Early in 1897, two years into the third war against Spain for Cuban independence, the head of the Cuban Revolutionary Junta and President of the Republic at Arms, Don Tomas Estrada Palma, is hard at work in New York City raising money to pay the Cuban revolutionary forces and purchase supplies and weapons in support of the war.

On March 12, a New York “wheeler-dealer” named Andrew J. Cone, writes Estrada Palma suggesting the mintage of a coin to raise money for the Cuban cause. The idea appeals to Estrada Palma and he delegates the negotiations to Octavio Zayas Adan, the Junta’s Finance Commissioner.  On May 10, Estrada Palma signs a contract for 3 million coins with an initial installment of 10,000 coins due in 60 days. They contract the American sculptor and designer, Phillip Martiny, to prepare the plaster casts and first set of dies.
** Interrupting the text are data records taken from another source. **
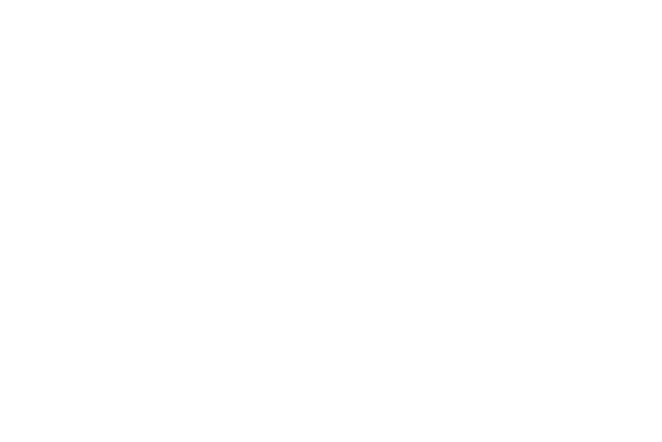
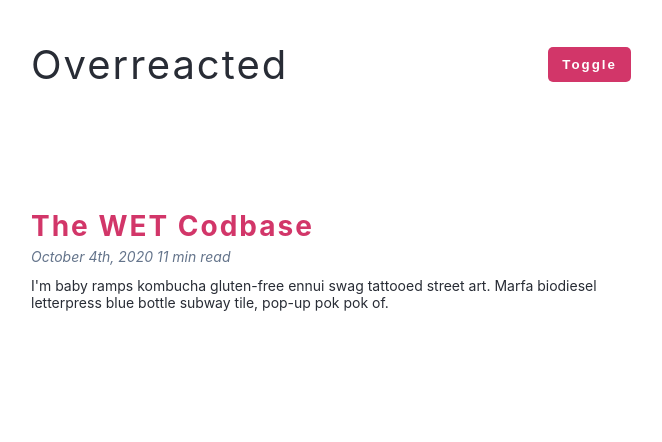
Before and after one commit to Ola-Reda/Dark-Mode, a plain HTML site: page index.html in a window 1280 px wide. Shown: the whole page, without its empty margins (309-971 px from the left). Drawn offline with Linux system fonts and the light colour scheme.

Commit message:
Add data

```diff
--- a/index.html
+++ b/index.html
@@ -9,7 +9,20 @@
     <body>
         <section>
             <div class="container">
-
+                <nav>
+                    <h1>overreacted</h1>
+                    <button class="btn">toggle</button>
+                </nav>
+                <section class="articles">
+                    <article>
+                        <h2>The WET Codbase</h2>
+                        <div class="info">
+                            <span>October 4th, 2020</span>
+                            <span>11 min read</span>
+                        </div>
+                        <p>I'm baby ramps kombucha gluten-free ennui swag tattooed street art. Marfa biodiesel letterpress blue bottle subway tile, pop-up pok pok of.</p>
+                    </article>
+                </section>
             </div>
         </section>
         <script src="data.js"></script>
--- a/style.css
+++ b/style.css
@@ -0,0 +1,85 @@
+* {
+    box-sizing: border-box;
+    padding: 0;
+    margin: 0;
+}
+
+:root {
+    --color-primary: #d23669;
+    --letter-spacing: 2px;
+}
+
+body {
+    font-family: -apple-system, BlinkMacSystemFont, 'Segoe UI', Roboto, Oxygen,
+    Ubuntu, Cantarell, 'Open Sans', 'Helvetica Neue', sans-serif;
+    color: #282c35;
+}
+
+.container {
+    width: 90vw;
+    max-width: 600px;
+    margin: auto;
+}
+/***************nav***************/
+nav {
+    display: flex;
+    align-items: center;
+    justify-content: space-between;
+    padding: 40px 0;
+}
+
+nav h1 {
+    font-size: 40px;
+    font-weight: 400;
+    text-transform: capitalize;
+    letter-spacing: 2px;
+}
+
+nav button {
+    background: #d23669;
+    color: white;
+    text-transform: capitalize;
+    font-weight: bold;
+    letter-spacing: 2px;
+    border-color: transparent;
+    border-radius: 5px;
+    outline: none;
+    padding: 8px 12px;
+    cursor: pointer;
+    transition: .3s ease-in;
+}
+
+nav button:hover {
+    background: transparent;
+    color: var(--color-primary);
+    border-color: var(--color-primary);
+}
+/***************nav***************/
+/***************articles***************/
+.articles {
+    padding: 80px 0;
+}
+
+.articles article {
+    margin-bottom: 48px;
+}
+
+.articles article h2 {
+    color: var(--color-primary);
+    font-size: 28px;
+    text-transform: capitalize;
+    letter-spacing: var(--letter-spacing);
+}
+
+.articles article .info {
+    color: #64748b;
+    font-size: 14px;
+    font-style: italic;
+    margin-top: 5px;
+    margin-bottom: 12px;
+}
+
+.articles article p {
+    font-size: 14px;
+}
+/***************articles***************/
```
A beautiful young Cuban woman by the name of Leonor Molina, a cousin of Mr. Zayas,  posed as the model for the Liberty head on the coin.  She was born in Camagüey, Cuba in 1879 and died in Miami, Fl in 1955 at the age of 76.  In life she wore a gold striking of the souvenir peso presented to her by her cousin but unfortunately that piece disappeared before her death.

They contract with the Gorham Manufacturing Company of Providence, RI to strike the coins. Due to concerns raised by attorney Jerome Carty about the wording which included “UN PESO”, the design undergoes several changes and as a result, three separate varieties of the coin are struck replacing the original denomination with “SOUVENIR”.

In July, Gorham strikes 858 silver (there are some very rare bronze trials of all varieties) coins known today as the “Wide Date or Pat 97” variety (first coin, notice the widely separated numbers in the date and the “Pat 97” on the base of the neck). Thirty of these are later destroyed as defective. Today there are 82 specimen graded by one of the 3 major coin grading companies, with 8 in this grade (MS-64) and 11 in higher grades.

On August 3rd, the company strikes 4,286 silver coins known today as the “Star Above” variety (second coin, notice the start to the right of the date appears aligned with the date’s center line). The die broke the same day.  Today there are 66 specimen graded by one of the 3 major coin grading companies, with 7 in this grade (MS-64) and 10 in higher grades.

On August 20th, the company strikes 4,856 silver coins with a new die known today as the “Star Below” variety (third coin, notice the star to the right of the date appears slightly below the date’s baseline). Today there are 95 specimen graded by one of the 3 major coin grading companies, with 10 in this grade (MS-63) and 23 in higher grades.

The full original contract is never completed and Cone eventually grants all rights for the coin design to the Junta.

Today, I am the proud owner of the three coins pictured and a piece of Cuban history.